Problem » Can you find the lines of the listing that include "frame" and copy every one?

(Supplied material)

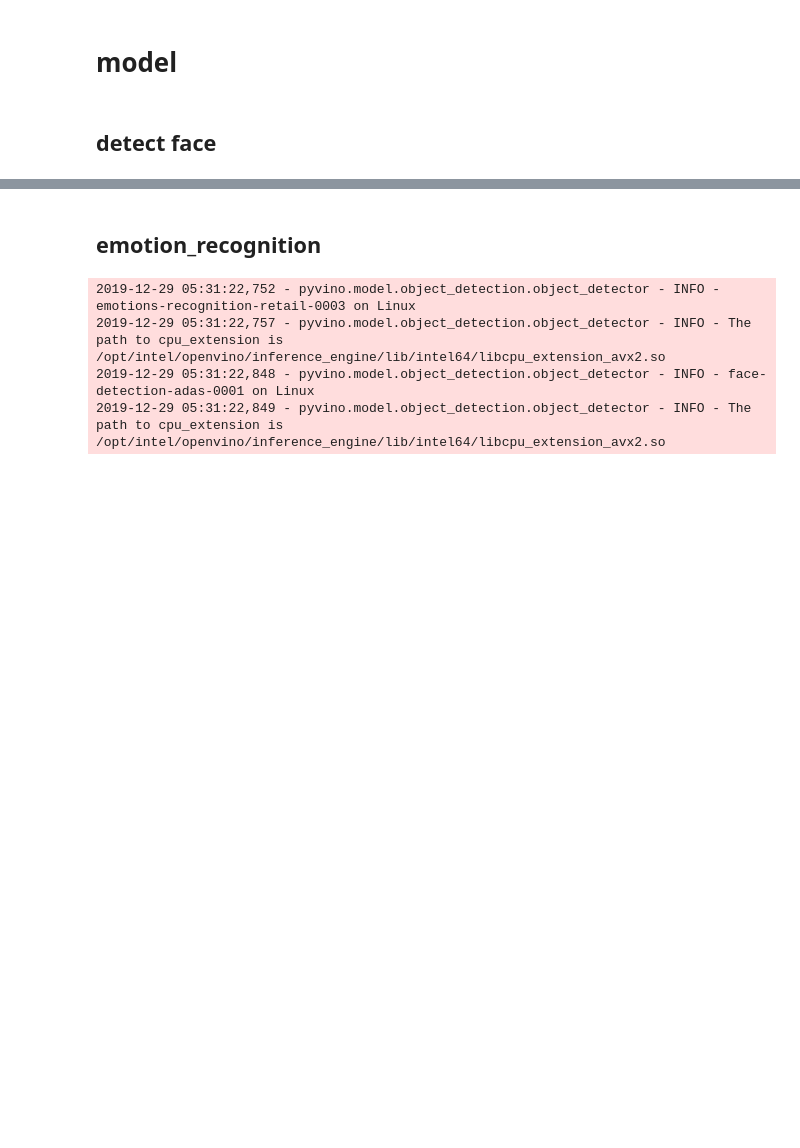
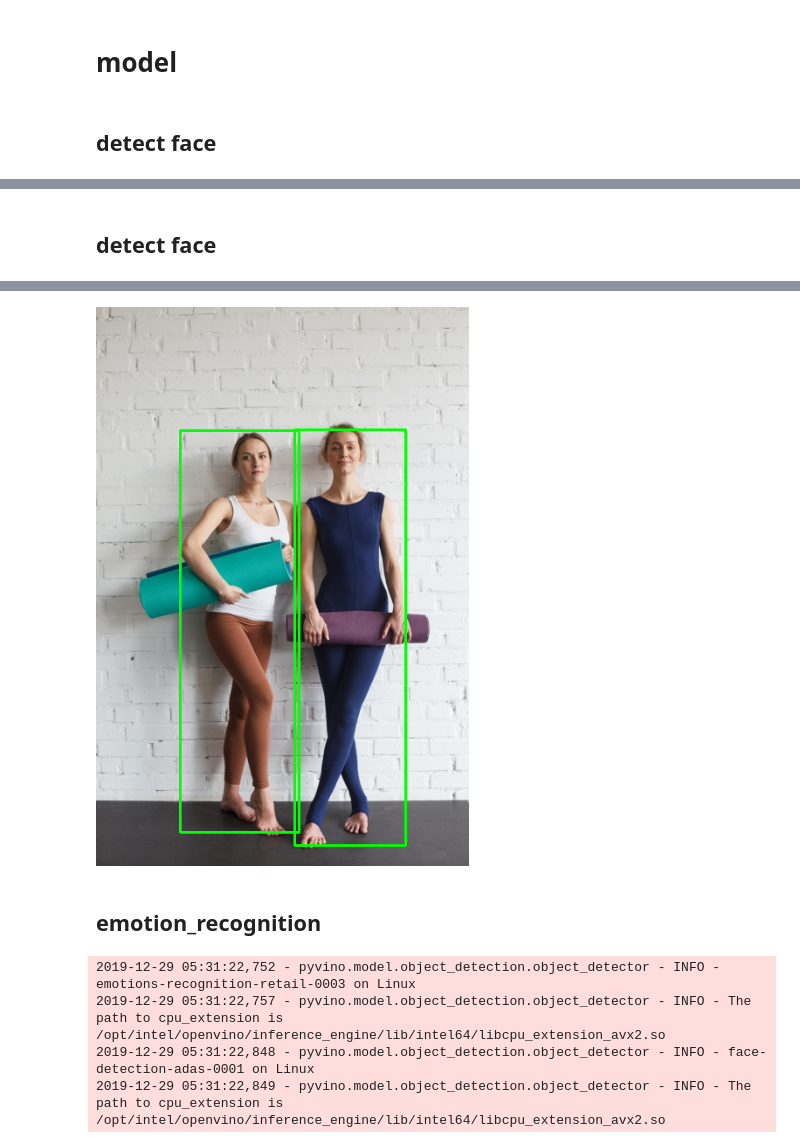
Before and after one commit to hampen2929/pyvino, a Jupyter notebook: notebook/01_ModelResults.ipynb, the cells around one changed output, grey strips where cells are left out. Drawn from its saved outputs; the diff is of its cells as text; code cells hidden in the pictures; blank space fills up the shorter version.

Commit message:
update: notebook bbox body

```diff
--- a/notebook/01_ModelResults.ipynb
+++ b/notebook/01_ModelResults.ipynb
@@ -49,0 +50,10 @@ output_image
+# %% [markdown]
+## detect face
+# %%
+model = BodyDetector(model_dir='/home/ubuntu/src/pyvino/intel_models/')
+#compute and return frame
+results = model.compute(input_image)
+output_image = results['frame']
+output_image = cv2pil(output_image)
+output_image
+# %% [output]
@@ -50,3 +65,4 @@ output_image
+[figure, added]
 # %% [markdown]
 ## emotion_recognition
 # %%
```
Also changed, not shown: parts of 2 cells of this notebook.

(End Supplied material)

Answer section »
+#compute and return frame
+output_image = results['frame']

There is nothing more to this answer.